Records from a dataset
......
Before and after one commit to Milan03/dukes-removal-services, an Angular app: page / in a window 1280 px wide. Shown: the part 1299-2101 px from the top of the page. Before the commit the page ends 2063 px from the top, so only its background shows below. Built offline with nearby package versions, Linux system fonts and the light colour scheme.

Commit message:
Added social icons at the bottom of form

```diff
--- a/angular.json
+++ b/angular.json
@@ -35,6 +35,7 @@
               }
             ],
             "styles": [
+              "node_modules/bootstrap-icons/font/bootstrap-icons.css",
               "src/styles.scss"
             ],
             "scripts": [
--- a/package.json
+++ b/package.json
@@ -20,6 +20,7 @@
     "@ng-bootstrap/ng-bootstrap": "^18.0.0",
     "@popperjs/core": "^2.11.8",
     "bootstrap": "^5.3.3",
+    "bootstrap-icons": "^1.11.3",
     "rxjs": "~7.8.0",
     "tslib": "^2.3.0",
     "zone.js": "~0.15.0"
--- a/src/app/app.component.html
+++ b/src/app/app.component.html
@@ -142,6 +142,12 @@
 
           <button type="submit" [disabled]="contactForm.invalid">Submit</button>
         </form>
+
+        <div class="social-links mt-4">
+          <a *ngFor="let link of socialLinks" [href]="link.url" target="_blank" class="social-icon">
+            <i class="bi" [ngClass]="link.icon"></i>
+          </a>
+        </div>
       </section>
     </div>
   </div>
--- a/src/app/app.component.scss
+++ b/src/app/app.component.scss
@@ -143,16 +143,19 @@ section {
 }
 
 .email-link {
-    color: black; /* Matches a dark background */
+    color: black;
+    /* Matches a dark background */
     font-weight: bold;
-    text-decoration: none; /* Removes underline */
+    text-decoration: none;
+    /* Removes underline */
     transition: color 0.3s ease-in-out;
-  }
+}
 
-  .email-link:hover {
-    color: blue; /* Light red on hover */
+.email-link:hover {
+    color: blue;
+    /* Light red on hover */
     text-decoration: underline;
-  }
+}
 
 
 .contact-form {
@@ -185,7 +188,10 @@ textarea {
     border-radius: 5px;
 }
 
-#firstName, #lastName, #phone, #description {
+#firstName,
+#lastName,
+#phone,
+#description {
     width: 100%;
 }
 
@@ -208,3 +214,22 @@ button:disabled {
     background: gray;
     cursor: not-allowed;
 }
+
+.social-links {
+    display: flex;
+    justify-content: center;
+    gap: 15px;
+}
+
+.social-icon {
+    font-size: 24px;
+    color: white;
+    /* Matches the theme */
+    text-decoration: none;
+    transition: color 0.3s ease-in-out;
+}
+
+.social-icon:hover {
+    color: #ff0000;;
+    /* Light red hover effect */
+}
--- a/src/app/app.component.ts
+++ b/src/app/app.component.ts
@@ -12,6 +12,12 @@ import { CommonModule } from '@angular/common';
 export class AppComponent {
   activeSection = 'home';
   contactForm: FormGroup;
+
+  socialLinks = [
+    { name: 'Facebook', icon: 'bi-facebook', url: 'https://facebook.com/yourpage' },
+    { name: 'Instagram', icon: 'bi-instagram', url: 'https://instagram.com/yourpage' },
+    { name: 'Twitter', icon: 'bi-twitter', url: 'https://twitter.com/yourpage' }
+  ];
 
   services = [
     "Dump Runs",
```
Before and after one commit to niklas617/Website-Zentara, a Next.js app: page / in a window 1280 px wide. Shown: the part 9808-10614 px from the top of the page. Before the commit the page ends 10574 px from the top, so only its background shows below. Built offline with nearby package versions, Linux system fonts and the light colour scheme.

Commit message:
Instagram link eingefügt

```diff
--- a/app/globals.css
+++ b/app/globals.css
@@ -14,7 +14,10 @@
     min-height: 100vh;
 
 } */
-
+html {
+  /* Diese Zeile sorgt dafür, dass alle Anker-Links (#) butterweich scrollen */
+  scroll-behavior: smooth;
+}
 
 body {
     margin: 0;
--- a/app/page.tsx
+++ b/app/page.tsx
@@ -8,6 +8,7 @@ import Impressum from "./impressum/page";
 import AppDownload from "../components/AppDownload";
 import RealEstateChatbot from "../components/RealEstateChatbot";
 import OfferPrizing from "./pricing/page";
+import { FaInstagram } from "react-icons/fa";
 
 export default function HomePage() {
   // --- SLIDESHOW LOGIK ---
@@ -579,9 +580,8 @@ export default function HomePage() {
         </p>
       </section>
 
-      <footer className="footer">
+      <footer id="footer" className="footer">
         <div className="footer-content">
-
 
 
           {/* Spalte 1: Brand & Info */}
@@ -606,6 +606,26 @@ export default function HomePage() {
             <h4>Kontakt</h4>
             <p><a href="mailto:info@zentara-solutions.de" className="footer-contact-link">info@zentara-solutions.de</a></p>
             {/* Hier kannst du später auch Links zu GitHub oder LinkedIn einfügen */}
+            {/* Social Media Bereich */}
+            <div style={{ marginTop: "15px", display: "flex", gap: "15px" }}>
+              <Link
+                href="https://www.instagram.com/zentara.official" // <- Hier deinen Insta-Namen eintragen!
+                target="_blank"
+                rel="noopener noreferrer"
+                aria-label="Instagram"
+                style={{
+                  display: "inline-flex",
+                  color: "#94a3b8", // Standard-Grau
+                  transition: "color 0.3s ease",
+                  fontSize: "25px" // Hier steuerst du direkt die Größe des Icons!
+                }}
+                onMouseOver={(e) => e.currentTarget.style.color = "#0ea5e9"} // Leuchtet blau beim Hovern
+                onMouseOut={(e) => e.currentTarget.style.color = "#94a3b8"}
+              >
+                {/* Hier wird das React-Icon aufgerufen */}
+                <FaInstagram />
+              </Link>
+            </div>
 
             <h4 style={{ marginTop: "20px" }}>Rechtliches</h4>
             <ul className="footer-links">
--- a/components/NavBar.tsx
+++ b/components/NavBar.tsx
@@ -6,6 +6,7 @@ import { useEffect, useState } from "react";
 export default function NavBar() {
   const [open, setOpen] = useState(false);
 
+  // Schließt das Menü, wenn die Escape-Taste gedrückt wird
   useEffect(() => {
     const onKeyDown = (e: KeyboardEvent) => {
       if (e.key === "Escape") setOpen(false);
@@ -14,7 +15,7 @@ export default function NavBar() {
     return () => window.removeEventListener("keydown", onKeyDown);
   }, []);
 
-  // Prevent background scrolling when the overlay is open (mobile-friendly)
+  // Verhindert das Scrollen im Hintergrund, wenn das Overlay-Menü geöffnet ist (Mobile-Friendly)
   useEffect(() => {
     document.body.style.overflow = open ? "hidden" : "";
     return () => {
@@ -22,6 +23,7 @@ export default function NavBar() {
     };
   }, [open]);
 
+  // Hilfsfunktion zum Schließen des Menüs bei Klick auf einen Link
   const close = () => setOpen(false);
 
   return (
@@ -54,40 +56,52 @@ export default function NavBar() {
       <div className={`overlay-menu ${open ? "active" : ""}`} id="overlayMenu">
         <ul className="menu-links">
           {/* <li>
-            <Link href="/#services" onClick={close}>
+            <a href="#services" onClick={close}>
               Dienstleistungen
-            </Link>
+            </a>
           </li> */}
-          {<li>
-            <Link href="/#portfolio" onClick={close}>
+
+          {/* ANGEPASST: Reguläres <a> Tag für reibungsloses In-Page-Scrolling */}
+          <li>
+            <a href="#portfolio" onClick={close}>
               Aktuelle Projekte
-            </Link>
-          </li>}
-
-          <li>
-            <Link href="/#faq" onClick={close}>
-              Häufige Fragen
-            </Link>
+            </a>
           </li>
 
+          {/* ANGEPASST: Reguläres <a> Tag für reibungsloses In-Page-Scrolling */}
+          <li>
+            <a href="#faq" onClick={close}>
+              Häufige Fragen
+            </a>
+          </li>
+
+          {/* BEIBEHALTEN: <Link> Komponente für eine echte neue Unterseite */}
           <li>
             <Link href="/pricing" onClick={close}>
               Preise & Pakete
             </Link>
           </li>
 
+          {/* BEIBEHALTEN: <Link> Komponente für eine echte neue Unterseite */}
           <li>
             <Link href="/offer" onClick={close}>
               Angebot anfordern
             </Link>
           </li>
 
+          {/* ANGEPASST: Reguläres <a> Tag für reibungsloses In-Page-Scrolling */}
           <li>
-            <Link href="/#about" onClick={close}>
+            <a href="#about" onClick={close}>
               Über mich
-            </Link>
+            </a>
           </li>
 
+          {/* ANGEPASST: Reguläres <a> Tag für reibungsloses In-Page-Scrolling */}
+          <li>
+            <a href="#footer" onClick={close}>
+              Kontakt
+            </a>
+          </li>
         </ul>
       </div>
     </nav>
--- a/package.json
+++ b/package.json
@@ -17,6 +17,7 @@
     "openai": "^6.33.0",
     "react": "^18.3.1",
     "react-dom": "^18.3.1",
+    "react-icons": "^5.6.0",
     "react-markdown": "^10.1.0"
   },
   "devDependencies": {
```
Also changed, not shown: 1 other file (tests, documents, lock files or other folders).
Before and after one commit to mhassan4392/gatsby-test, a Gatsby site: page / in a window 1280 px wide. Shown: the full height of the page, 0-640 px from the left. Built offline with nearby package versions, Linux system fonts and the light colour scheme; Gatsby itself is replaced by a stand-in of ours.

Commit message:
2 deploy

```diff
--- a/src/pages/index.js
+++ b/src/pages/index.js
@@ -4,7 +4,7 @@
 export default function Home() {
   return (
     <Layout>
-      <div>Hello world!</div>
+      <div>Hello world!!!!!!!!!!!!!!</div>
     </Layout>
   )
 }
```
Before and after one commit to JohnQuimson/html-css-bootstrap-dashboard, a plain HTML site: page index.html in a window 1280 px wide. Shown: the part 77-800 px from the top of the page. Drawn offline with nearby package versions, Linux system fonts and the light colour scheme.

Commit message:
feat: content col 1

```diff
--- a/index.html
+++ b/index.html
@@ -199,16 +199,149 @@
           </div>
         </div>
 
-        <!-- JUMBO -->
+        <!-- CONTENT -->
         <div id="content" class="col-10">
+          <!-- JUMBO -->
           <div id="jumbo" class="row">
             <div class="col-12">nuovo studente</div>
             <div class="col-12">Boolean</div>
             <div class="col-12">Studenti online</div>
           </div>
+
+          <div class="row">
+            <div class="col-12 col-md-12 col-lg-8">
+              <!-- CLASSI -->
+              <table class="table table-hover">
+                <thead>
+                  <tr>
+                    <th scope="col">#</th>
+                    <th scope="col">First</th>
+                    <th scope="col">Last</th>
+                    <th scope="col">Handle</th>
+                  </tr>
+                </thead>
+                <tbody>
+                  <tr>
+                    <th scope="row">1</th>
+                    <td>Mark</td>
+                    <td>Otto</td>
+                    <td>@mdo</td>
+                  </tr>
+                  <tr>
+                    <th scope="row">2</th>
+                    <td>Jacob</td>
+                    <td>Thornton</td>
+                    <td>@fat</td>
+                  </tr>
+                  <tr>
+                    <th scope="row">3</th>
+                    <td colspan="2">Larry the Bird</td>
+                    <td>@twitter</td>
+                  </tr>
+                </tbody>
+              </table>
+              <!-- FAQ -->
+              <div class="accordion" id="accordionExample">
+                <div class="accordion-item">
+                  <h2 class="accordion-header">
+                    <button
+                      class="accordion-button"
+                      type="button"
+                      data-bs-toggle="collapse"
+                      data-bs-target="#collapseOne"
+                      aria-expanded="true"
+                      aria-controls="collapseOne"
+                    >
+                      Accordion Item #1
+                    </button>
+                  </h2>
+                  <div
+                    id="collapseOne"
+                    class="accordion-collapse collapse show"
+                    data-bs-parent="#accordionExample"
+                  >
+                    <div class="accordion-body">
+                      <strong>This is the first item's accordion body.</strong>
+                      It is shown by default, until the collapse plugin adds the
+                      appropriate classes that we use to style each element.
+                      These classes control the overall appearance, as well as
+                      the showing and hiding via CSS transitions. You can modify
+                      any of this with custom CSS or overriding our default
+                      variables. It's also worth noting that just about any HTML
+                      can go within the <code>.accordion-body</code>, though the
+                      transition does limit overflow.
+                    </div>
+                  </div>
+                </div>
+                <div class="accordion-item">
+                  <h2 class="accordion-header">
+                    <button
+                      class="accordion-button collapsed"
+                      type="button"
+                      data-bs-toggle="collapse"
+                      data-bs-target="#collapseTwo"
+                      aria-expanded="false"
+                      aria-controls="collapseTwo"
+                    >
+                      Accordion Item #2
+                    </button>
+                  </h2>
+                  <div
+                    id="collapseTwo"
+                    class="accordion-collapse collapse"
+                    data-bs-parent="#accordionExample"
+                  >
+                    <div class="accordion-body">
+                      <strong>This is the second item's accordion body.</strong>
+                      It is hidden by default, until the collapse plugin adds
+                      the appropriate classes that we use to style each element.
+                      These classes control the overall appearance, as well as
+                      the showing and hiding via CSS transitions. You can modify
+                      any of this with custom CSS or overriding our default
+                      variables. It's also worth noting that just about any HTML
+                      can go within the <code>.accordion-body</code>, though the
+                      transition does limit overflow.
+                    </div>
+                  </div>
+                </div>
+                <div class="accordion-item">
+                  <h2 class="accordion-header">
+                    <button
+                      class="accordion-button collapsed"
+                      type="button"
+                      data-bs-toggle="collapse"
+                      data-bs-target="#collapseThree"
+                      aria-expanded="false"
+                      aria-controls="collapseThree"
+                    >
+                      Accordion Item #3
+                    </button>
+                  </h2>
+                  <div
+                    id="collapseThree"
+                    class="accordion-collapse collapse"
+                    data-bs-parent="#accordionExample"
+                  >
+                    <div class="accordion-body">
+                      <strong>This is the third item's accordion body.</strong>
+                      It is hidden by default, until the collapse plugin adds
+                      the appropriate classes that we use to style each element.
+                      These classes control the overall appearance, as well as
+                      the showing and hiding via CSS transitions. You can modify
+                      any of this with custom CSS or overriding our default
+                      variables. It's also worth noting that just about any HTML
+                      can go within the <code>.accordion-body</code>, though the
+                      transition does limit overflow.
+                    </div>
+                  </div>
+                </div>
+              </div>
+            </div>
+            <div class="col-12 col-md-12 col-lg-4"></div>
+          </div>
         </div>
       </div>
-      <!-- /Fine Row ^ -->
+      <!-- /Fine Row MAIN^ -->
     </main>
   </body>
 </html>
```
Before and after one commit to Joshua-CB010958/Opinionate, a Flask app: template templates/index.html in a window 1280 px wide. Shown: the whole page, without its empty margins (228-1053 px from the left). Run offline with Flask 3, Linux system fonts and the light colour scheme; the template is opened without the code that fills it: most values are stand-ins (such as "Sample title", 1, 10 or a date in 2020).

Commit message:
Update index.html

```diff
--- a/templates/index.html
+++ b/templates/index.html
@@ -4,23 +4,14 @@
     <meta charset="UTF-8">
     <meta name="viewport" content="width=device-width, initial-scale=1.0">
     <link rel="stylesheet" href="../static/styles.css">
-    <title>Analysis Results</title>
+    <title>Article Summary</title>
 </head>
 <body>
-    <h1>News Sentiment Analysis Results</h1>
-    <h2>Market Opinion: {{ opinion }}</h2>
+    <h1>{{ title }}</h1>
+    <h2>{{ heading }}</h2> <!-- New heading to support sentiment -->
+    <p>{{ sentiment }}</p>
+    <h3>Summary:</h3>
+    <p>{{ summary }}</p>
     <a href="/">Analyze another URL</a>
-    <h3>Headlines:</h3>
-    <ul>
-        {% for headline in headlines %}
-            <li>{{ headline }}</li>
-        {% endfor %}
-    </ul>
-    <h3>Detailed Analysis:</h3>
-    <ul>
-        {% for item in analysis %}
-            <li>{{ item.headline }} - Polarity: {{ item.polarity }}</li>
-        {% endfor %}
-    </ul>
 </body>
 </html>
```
......
## [TASK BRIEF]
Your task is to copy every line in the entries that holds the string "onClick".

## [SOLUTION]
-            <Link href="/#services" onClick={close}>
+            <a href="#services" onClick={close}>
-            <Link href="/#portfolio" onClick={close}>
+            <a href="#portfolio" onClick={close}>
-            <Link href="/#faq" onClick={close}>
+            <a href="#faq" onClick={close}>
             <Link href="/pricing" onClick={close}>
             <Link href="/offer" onClick={close}>
-            <Link href="/#about" onClick={close}>
+            <a href="#about" onClick={close}>
+            <a href="#footer" onClick={close}>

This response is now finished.